By Anya Shukla
I’ve realized that I have been frontloading these reviews with books I want to read—fiction, romance, comic books—and saving the denser, 800-page behemoths on my list for the end. What can I say, I have no willpower.
Guess that will be a problem for Future Anya, though, because right now, it’s “Cyclopedia Exotica” time! Yippee!! I have wanted to read this book for just under a year, so I am very excited. Mostly because I have never stopped loving comics, and never will stop loving comics.
Review: After finding fame with her first comic, “Woman’s World,” Aminder Dhariwal continues to promote social justice with “Cyclopedia Exotica.” The book describes a society similar to ours… except that it contains both cyclopes and two-eyed humans. Two-eyes have historically seen cyclopes as inferior creatures; while that prejudice is slowly fading away, echoes of racism still remain.

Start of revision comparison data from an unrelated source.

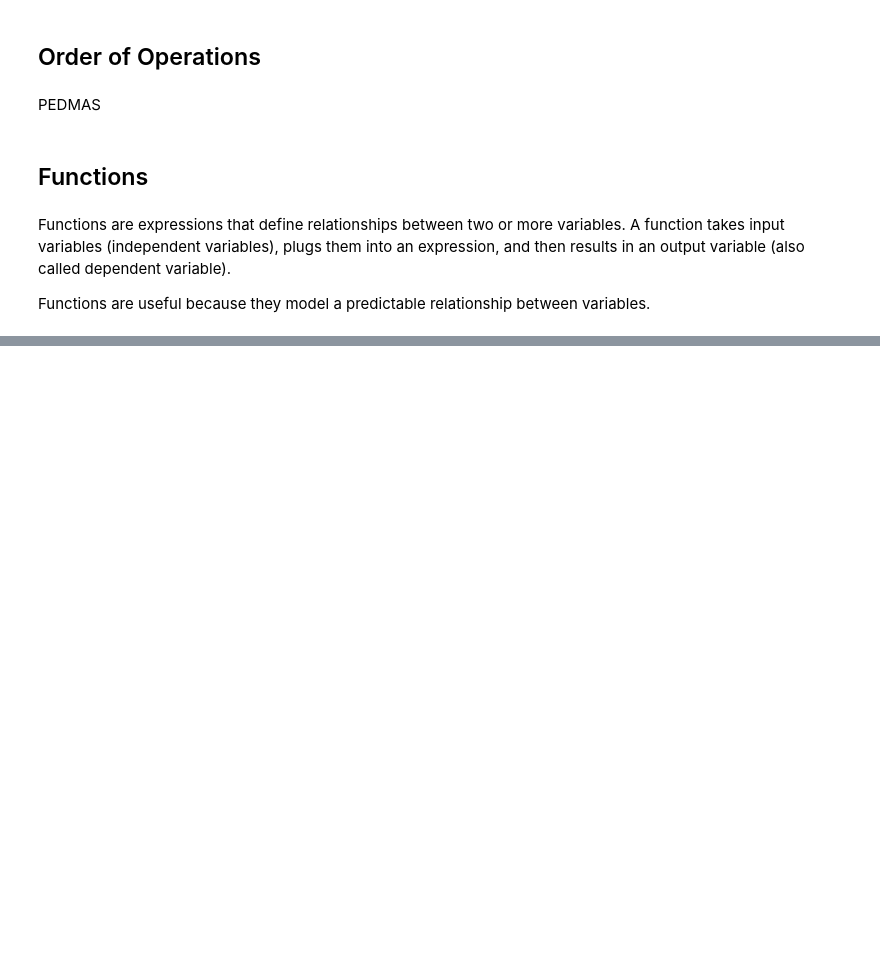
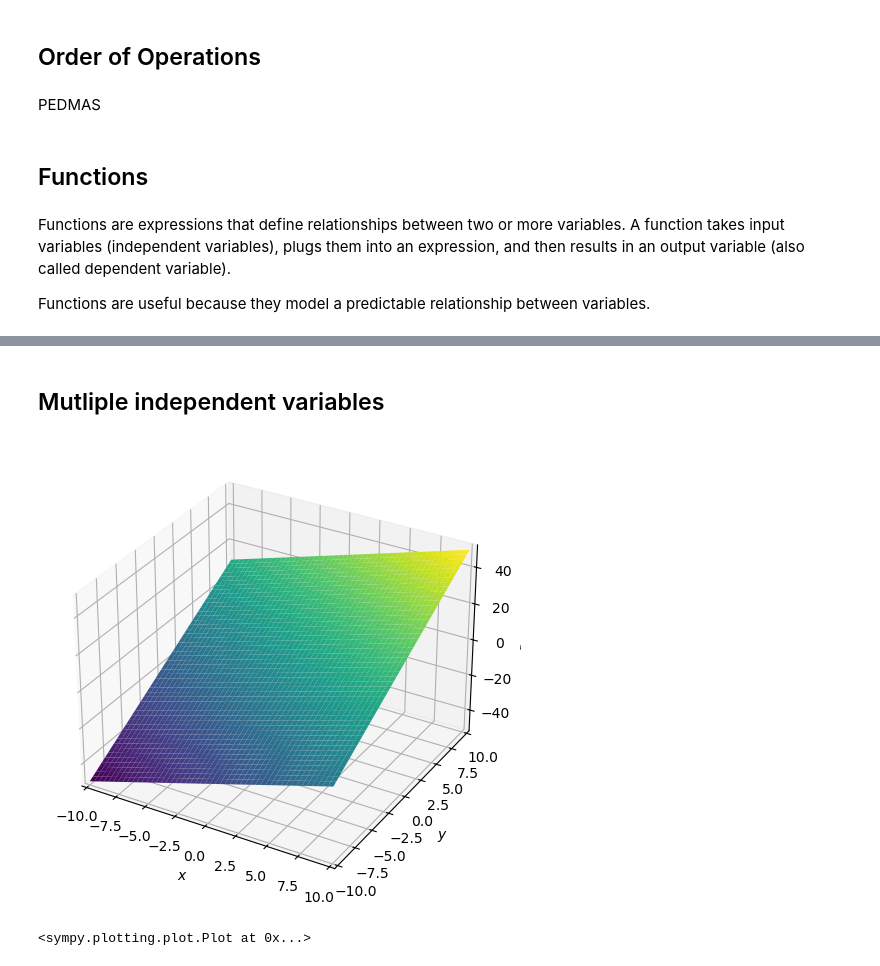
Before and after one commit to datasafariwithcj/MathsForDS, a Jupyter notebook: DSmathematics_notes/basic_math_and_calculus.ipynb, the cells around one changed output, grey strips where cells are left out. Cells and saved outputs as stored; diff of their text form; code cells hidden in the pictures; blank space fills up the shorter version.

```diff
--- a/DSmathematics_notes/basic_math_and_calculus.ipynb
+++ b/DSmathematics_notes/basic_math_and_calculus.ipynb
@@ -42,0 +65,9 @@ Functions are useful because they model a predictable relationship between varia
+# %% [markdown]
+## Mutliple independent variables
+# %%
+x, y = sp.symbols("x  y")
+f = 2*x + 3*y
+sp
+# %% [output]
+[figure, added]
+<sympy.plotting.plot.Plot at 0x...>
```
Also changed, not shown: parts of 6 cells of this notebook.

A host of one-eyed characters fill this book: Pari navigates parenthood with her two-eyed husband, Tim; Pol and Latea build a relationship; Jain and Grae address societal perceptions of cyclopes through art; Bron and Arj struggle to find themselves. The parallels between our world and Dhariwal’s are striking, and “Cyclopedia Exotica” masterfully explores modern-day beauty standards, stereotypes, and representation. My Rating: 4.75/5.
What I Loved: The way “Cyclopedia Exotica” promotes social justice: I never felt like “Cyclopedia Exotica” preached simpering messages of tolerance. The comic form lends itself surprisingly well to racial justice education; Dhariwal uses humor to soften the parallels between her book and our world.
In one strip, a media studies teacher notes that “a lot of folks think there’s not enough cyborg representation in film” (pg. 77). She agrees with that perspective but always reminds her students about “Cyborg,” a 1978 movie featuring cyclopes who take over and destroy the entire world. The comic panel ends with a screening of “Cyborg” “as part of the four-film cyclops-on-film series,” the teacher says, “in which we screen ‘Cyborg’ four times” (pg. 77). This punchline—that “Cyborg” is the only cyclops movie out there—made me both laugh and think about the lack of diversity in media. That’s powerful stuff. (Also, I spent 30 minutes trying to summarize this strip before determining that I cannot capture its hilarity. Please read the book.)
Dhariwal’s characters navigate many issues faced by marginalized populations: the battle between economic reality and personal beliefs, societal disregard, outright racism. Latea, a low-level cyclops model, needs money, so she puts aside her values to work for a company that marketed an eye augmentation surgery to make cyclopes look more like two-eyes. Jian attempts to pursue a Hollywood career but feels “the industry wants to buy my name and audience, not my ideas” (pg. 194). Pari battles a biased bus rider.
Yet their storylines contain more than this prejudice. Arj talks to his therapist about his clumsiness and past. Pari debates going back to work or staying at home to take care of her kids. Pol goes on awful dates. Yes, prejudices stain many of these moments—Arj’s childhood bully constantly insulted cyclopes, for example—but racism does not define these characters’ lives. Just like people of color are more than their race, these individuals aren’t just cyclopes. They are mothers and boyfriends and models and writers and artists and humans.
What I Didn’t Love: I’m being super-duper nitpicky here: I wanted more. More comics, more time, more opportunities for characters to develop.
It took me a few strips to understand the characters and their motivations, and some aspects of their identities only became clear after I read Dhariwal’s “author’s intentions” section at the end of the book. With just a little more content, I feel I could have a better understanding of the messages and storyline of “Cyclopedia Exotica.”
A Quote I Would Like On Goodreads: “Sometimes, there’s a story we tell ourselves, and sometimes, a story is told about us” (pg. 246-247).
Up next: “Behold the Dreamers” by Imbolo Mbue.